Before the photography – French intimate painting at the beginning of 1800s

By on December 22, 2017
Anna Danielsson/Nationalmuseum

The National Museum has acquired three paintings from the early 1800s France, made by Étienne Bouhot and Charles Marie Bouton. Together they reflect the times fascination of city views and different forms of space. These pictures of everyday are completely unsentimental. They also work as a viewing cabinet with openings to reality. Perspective and light are important qualities for creating a sense of illusion.

Artists have been fascinated by different ways of creating spatial illusionism since the Renaissance and the design of the central perspective. In the latter part of 1700s, tourism created a market for city views, for example from Paris. Several of the artists had been educated as perspective painters in the theater. Some of them came to develop panorama, a space for audience in the middle and a painted image divided into different scenes that ran around the surrounding walls. The pictures usually showed city views from high vantage points or contemporary dramatic events such as outbreak of fire and war.

Leading panoramic painter in Paris after 1800 was Pierre Prévost (1764-1823). Among his students were two artists, whose works National Museum recently bought – Étienne Bouhot (1780-1862) and Charles-Marie Bouton (1781-1853). Both were up carried names in their contemporaries, but today they undeserved ended up in oblivion. From the 1808 Saloon, Bouhot put out works, mainly city views from Paris. These show a new look for the city. Remaining are the pictures of paradise buildings, but from an unusual angle or with an unexpected perspective. Port vault was often used to stage well-known monuments. There is also space for the little world, back yards with wagon house and nooks. It is this sense of everyday life that Bouhot has captured in its image of an unknown Paris street. The rendering of details is meticulous as well as light and shadow games. The illusory effect and high attendance are reinforced by the characters. The people contribute to the depths, but are also part of a social context.
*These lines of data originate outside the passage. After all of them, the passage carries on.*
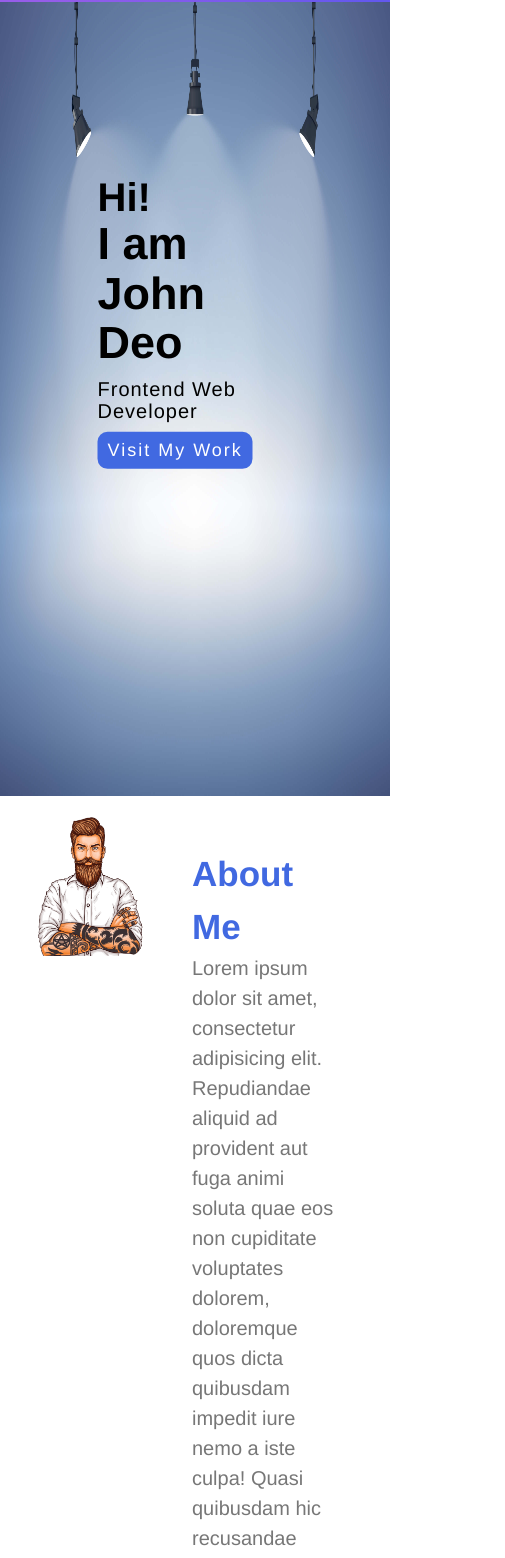
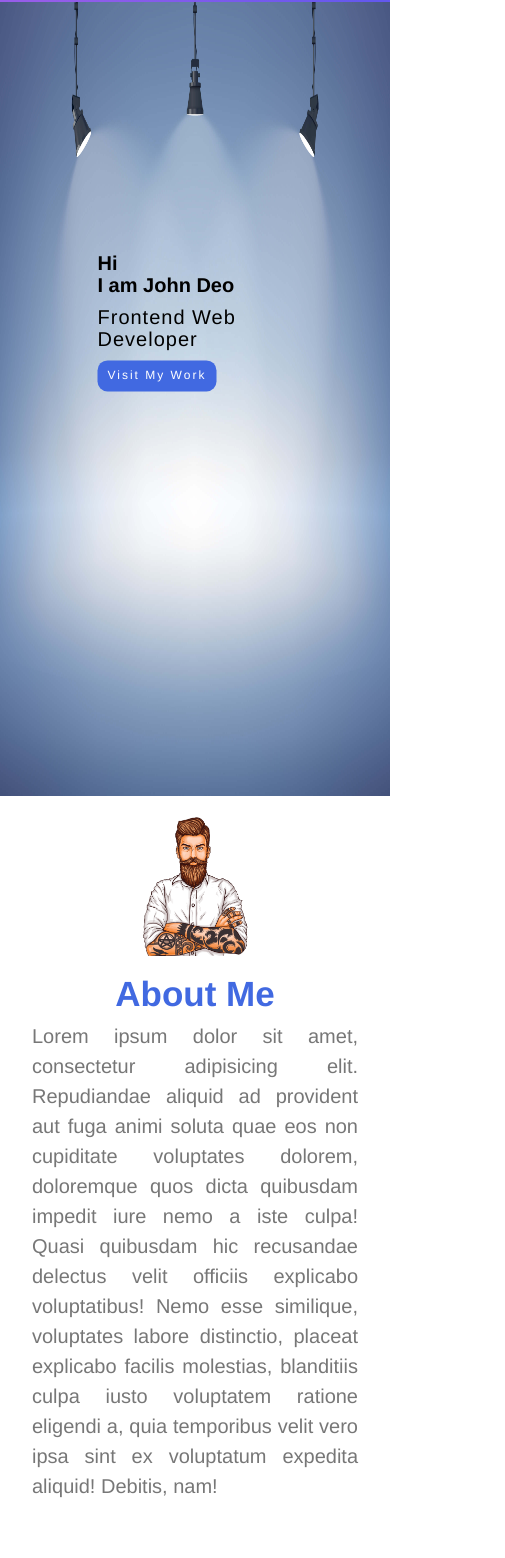
Before and after one commit to Qureshi145/Portfolio_Builder, a React (Vite) app: page /portfolio1 in a window 390 px wide. Shown: the part 100-1658 px from the top of the page, 505 px wide, since content can reach past the window. Built offline with nearby package versions, Linux system fonts and the light colour scheme.

Commit message:
make some components responsive

```diff
--- a/src/Components/Navbar/Navbar.jsx
+++ b/src/Components/Navbar/Navbar.jsx
@@ -28,7 +28,7 @@ const Navbar = () => {
   return (
     <div>
       <div className="Navbar flex items-center justify-between px-3 py-2 overflow-hidden z-50">
-        <div className="Logo self-start">
+        <div className="Logo xsm:self-start">
           <img
             src={logo}
             alt="Nothing"
@@ -36,6 +36,7 @@ const Navbar = () => {
             onClick={() => {
               navigate("/");
             }}
+            className="max-xsm:w-[70px]"
           />
         </div>
         <nav className="z-50">
@@ -57,10 +58,12 @@ const Navbar = () => {
         <div className="icon flex items-center gap-5 self-start">
           {/* <FaUser className="bg-[#00DFC2] text-white p-2 rounded-full text-[40px] max-Xs:text-[30px] " /> */}
           <Link to="login">
-            <li className="cursor-pointer text-[#00dfc2] font-bold">Login</li>
+            <li className="cursor-pointer max-xsm:text-[13px] text-[#00dfc2] font-bold">
+              Login
+            </li>
           </Link>
           <Link to="signup">
-            <li className="cursor-pointer bg-[#00dfc2] p-1.5 rounded-xl">
+            <li className="cursor-pointer max-xsm:text-[13px] bg-[#00dfc2] p-1.5 rounded-xl">
               Sign UP
             </li>
           </Link>
--- a/src/Components/Porfolio1/Portfolio1.jsx
+++ b/src/Components/Porfolio1/Portfolio1.jsx
@@ -12,35 +12,47 @@ const Portfolio1 = () => {
         <nav className="navBar">
           <ul>
             <li>
-              <a href="#">Home</a>
+              <a href="#home" className="max-xsm:text-[13px] text-[20px]">
+                Home
+              </a>
             </li>
             <li>
-              <a href="#">About</a>
+              <a href="#About" className="max-xsm:text-[13px] text-[20px]">
+                About
+              </a>
             </li>
             <li>
-              <a href="#">Contact Us</a>
+              <a href="#contact" className="max-xsm:text-[13px] text-[20px]">
+                Contact Us
+              </a>
             </li>
             <li>
-              <a href="#">Skills</a>
+              <a href="#skill" className="max-xsm:text-[13px] text-[20px]">
+                Skills
+              </a>
             </li>
           </ul>
         </nav>
-        <div className="userInfo">
-          <h2>Hi!</h2>
-          <h1>
-            I am <span>John Deo</span>
+        <div className="userInfo" id="home">
+          <h1 className="text-[44px] max-xms:text-[20px]">
+            Hi <br />I am <span>John Deo</span>
           </h1>
-          <p>Frontend Web Developer</p>
-          <button>Visit My Work</button>
+          <p className=" text-[20px] max-xsm:text-[17px]">
+            Frontend Web Developer
+          </p>
+          <button className="text-[12px]">Visit My Work</button>
         </div>
       </div>
-      <div id="About" className="flex p-5 justify-center flex-wrap">
+      <div
+        id="About"
+        className="flex p-5 justify-center max-md:flex-col max-md:justify-center max-md:items-center"
+      >
         <div className=" max-w-[40%]">
           <img src={man} alt="Man" className="w-full" />
         </div>
-        <div className="max-w-[60%] p-8">
-          <h1>About Me</h1>
-          <p>
+        <div className="max-w-[60%] p-8 max-md:p-3 max-md:max-w-full ">
+          <h1 className=" max-md:text-center">About Me</h1>
+          <p className="max-md:text-justify">
             Lorem ipsum dolor sit amet, consectetur adipisicing elit.
             Repudiandae aliquid ad provident aut fuga animi soluta quae eos non
             cupiditate voluptates dolorem, doloremque quos dicta quibusdam
@@ -58,7 +70,7 @@ const Portfolio1 = () => {
           <h1 className="text-center font-bold text-[40px] my-5 text-[royalblue]">
             My Projects
           </h1>
-          <div className="flex gap-4">
+          <div className="flex gap-4 max-md:flex-col p-3 justify-center items-center">
             <a href="#">
               <img src={folio} alt="img1" />
             </a>
@@ -74,15 +86,15 @@ const Portfolio1 = () => {
           </div>
         </div>
       </div>
-      <div className="skills p-5">
+      <div className="skills p-5" id="skill">
         <h1 className="text-center font-bold text-[40px] my-5 text-[royalblue]">
           Skills
         </h1>
-        <div className="flex gap-16">
-          <div className="max-w-[40%]">
+        <div className="flex gap-16 max-lg:flex-col justify-center items-center">
+          <div className="max-w-[40%] max-lg:max-w-[50%]">
             <img src={img} alt="img" className="w-full shadow-2xl rounded-lg" />
           </div>
-          <div className="self-start w-full">
+          <div className="self-start w-full max-lg:max-w-[90%]">
             <div className="skill1">
               {" "}
               <h1>Web developer</h1>
@@ -111,29 +123,39 @@ const Portfolio1 = () => {
           </div>
         </div>
       </div>
-      <section id="contact" className="my-4">
-        <div className=" text-center">
+      <section id="contact" className="my-4 ">
+        <div>
           <p className="text-center text-[#888] text-[20px]">
             How can you communicate?
           </p>
-          <h6 className="text-[royalblue] text-center font-bold my-2 text-[40px] ">
+          <h6 className="text-[royalblue] text-center font-bold my-2 text-[40px] max-xsm:text-[25px]">
             Contact Me
           </h6>
-          <form action="" className="contact-form mt-3">
-            <div className="flex flex-col gap-4 justify-center items-center">
-              <div className="flex gap-4">
+          <form action="" className="contact-form w-full mt-3 p-4">
+            <div className="flex flex-col gap-4 justify-center items-center ">
+              <div className="flex gap-4 max-xms:flex-col justify-center w-full">
                 <div className="">
-                  <input type="text" placeholder="Your Name" required />
+                  <input
+                    type="text"
+                    placeholder="Your Name"
+                    required
+                    className="max-xms:w-[100%]"
+                  />
                 </div>
                 <div className="">
-                  <input type="email" placeholder="Enter Email" requried />
+                  <input
+                    type="email"
+                    placeholder="Enter Email"
+                    requried
+                    className="max-xms:w-[100%]"
+                  />
                 </div>
               </div>
-              <div className="">
+              <div className="w-full">
                 <textarea
                   name="comment"
                   placeholder="Write Something"
-                  cols={54}
+                  className="w-full mx-auto p-1 focus:outline-none"
                   rows={10}
                 ></textarea>
               </div>
@@ -148,7 +170,7 @@ const Portfolio1 = () => {
           </form>
         </div>
       </section>
-      <footer className=" mt-6 bg-black flex justify-center items-center min-h-[65px] text-white text-center text-[23px] py-10px 0px">
+      <footer className=" mt-6 bg-black flex justify-center items-center min-h-[65px] text-white text-center text-[23px] py-[10px] 0px max-md:text-[15px] max-xssm:text-[10px]">
         &copy; Copyright abcWebdeveloper.com All right Reserved 2024-2030{" "}
       </footer>
     </div>
--- a/src/Components/Porfolio1/Potfolio.css
+++ b/src/Components/Porfolio1/Potfolio.css
@@ -28,7 +28,6 @@
 }
 .PotMain ul li a {
   color: #fff;
-  font-size: 20px;
   font-weight: 400;
   letter-spacing: 2px;
   text-shadow: none;
@@ -43,17 +42,12 @@
   line-height: 1.1;
   align-items: flex-start;
 }
-.userInfo h2 {
-  font-size: 40px;
-  font-weight: 800;
-}
+
 .userInfo h1 {
-  font-size: 45px;
   font-weight: 900;
 }
 .userInfo p {
   letter-spacing: 1px;
-  font-size: 20px;
   margin: 10px 0px;
 }
 .userInfo button {
@@ -62,7 +56,6 @@
   padding: 9px 10px;
   border-radius: 10px;
   letter-spacing: 2px;
-  font-size: 18px;
 }
 #About h1 {
   color: royalblue;
@@ -90,12 +83,10 @@
   border: 1px solid #888;
   padding: 5px 10px;
   border-radius: 5px;
-  width: 300px;
 }
 .contact-form input:focus {
   outline: none;
 }
 .contact-form textarea {
-  width: 620px;
   border: 1px solid #888;
 }
--- a/src/Pages/TamplatePage.jsx
+++ b/src/Pages/TamplatePage.jsx
@@ -13,8 +13,8 @@ const TamplatePage = () => {
     navigate("/portfolio1");
   };
   return (
-    <div className="p-10 max-md:p-8 w-fit max-md:w-full rounded-xl mx-auto relative overflow-hidden">
-      <div className="flex flex-col gap-10 max-h-[500px] main-div ">
+    <div className="p-10 max-md:p-8   rounded-xl mx-auto relative overflow-hidden parent">
+      <div className="flex flex-col max-w-fit mx-auto gap-10 max-h-[500px] main-div ">
         <div className="flex justify-center max-md:flex-col max-md:items-center  gap-16  mt-3 z-40">
           <div className="max-h-[300px] max-md:h-[300px] max-w-[256px] max-md:w-[100%]">
             <img
--- a/src/Styles/TemplatePage.css
+++ b/src/Styles/TemplatePage.css
@@ -5,7 +5,24 @@
   border-radius: 10px;
   padding: 40px;
 }
+.parent {
+  background: linear-gradient(-45deg, #23a6d5, #23d5ab);
+  background-size: 400% 400%;
+  animation: gradient 15s ease infinite;
+  width: 100%;
+}
 
+@keyframes gradient {
+  0% {
+    background-position: 0% 50%;
+  }
+  50% {
+    background-position: 100% 50%;
+  }
+  100% {
+    background-position: 0% 50%;
+  }
+}
 .main-div {
   --sb-track-color: #ffffff;
   --sb-thumb-color: #00dfc2;
```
They act at different levels like actors on a stage.

Interior of the church of Saint Thibault in Burgundy
Étienne Bouhot became very popular with contemporary collectors of the time such as the Duke of Orleans, the future King Louis Philippe I. This had been nagging to two paintings by Bouhot, and by the grateful artist, the Duke had also received the drawn sketch of the National Museum’s recently acquired painting, performed in 1823 . This was the same year that Bouhot lost his son, which meant that the artist eventually returned to his hometown Burgundy and the town of Semur-en-Auxois. Nearby is the small community of Saint-Thibault with its old Gothic parish church. It was originally thought to have a cathedral’s proportions, but of this only became a torso. The church received early status of a national historical monument and was later restored by the architect Eugène Viollet-le-Duc. On Bouhot’s painting, which the National Museum recently acquired, we see the decay before the style restoration. The interior is not considered to be a completely correct reproduction of the historical building and testifies to the ghost of the time. It is also a slightly absurd report of the state of affairs after the destruction of the French Revolution. The vault with outer roof is about to collapse and the priest still stands quiet and talks with his parishioners. The blue sky as well as the light filterd through the broken window contributes to the suggestive character of the image.

Play with light and space
Even in Charles-Marie Bouton The first supper in the crypt of the church of St Roch in Paris occurs with light and space, but of more complex nature. In the church’s middle center in the left half of the hall there is a trade fair with confirmation. In the neighboring smaller rooms, parishioners devote themselves to individual devotion while Louis Pierre Deseine’s sculpture group in the foundation reproduces the burial of Christ. These different spatial relationships and different degrees of reality are achieved through a suggestive light treatment, which in turn is the result of over light from different shaped windows. There is not only one perspective but several, which together give a secretive character to the church room. Not surprisingly, therefore, Charles-Marie Bouton, together with Louis Daguerre inventor of dioramat, was a development of panorama, but with the addition of light to create illusion of motion.

The three paintings make it possible for the National Museum to present a phenomenon in the visual arts that had a huge impact on the continued development of the entire visual culture with the invention of the photograph as a starting shot.

The acquisitions have been made possible through a generous contribution from Hedda and N.D. Qvists memorial fund. Nationalmuseum has no government funds to acquire artisan art and art without the collections enriched by gifts and private foundation and funds.

Helena Olofsson, Culture & Music | Stockholm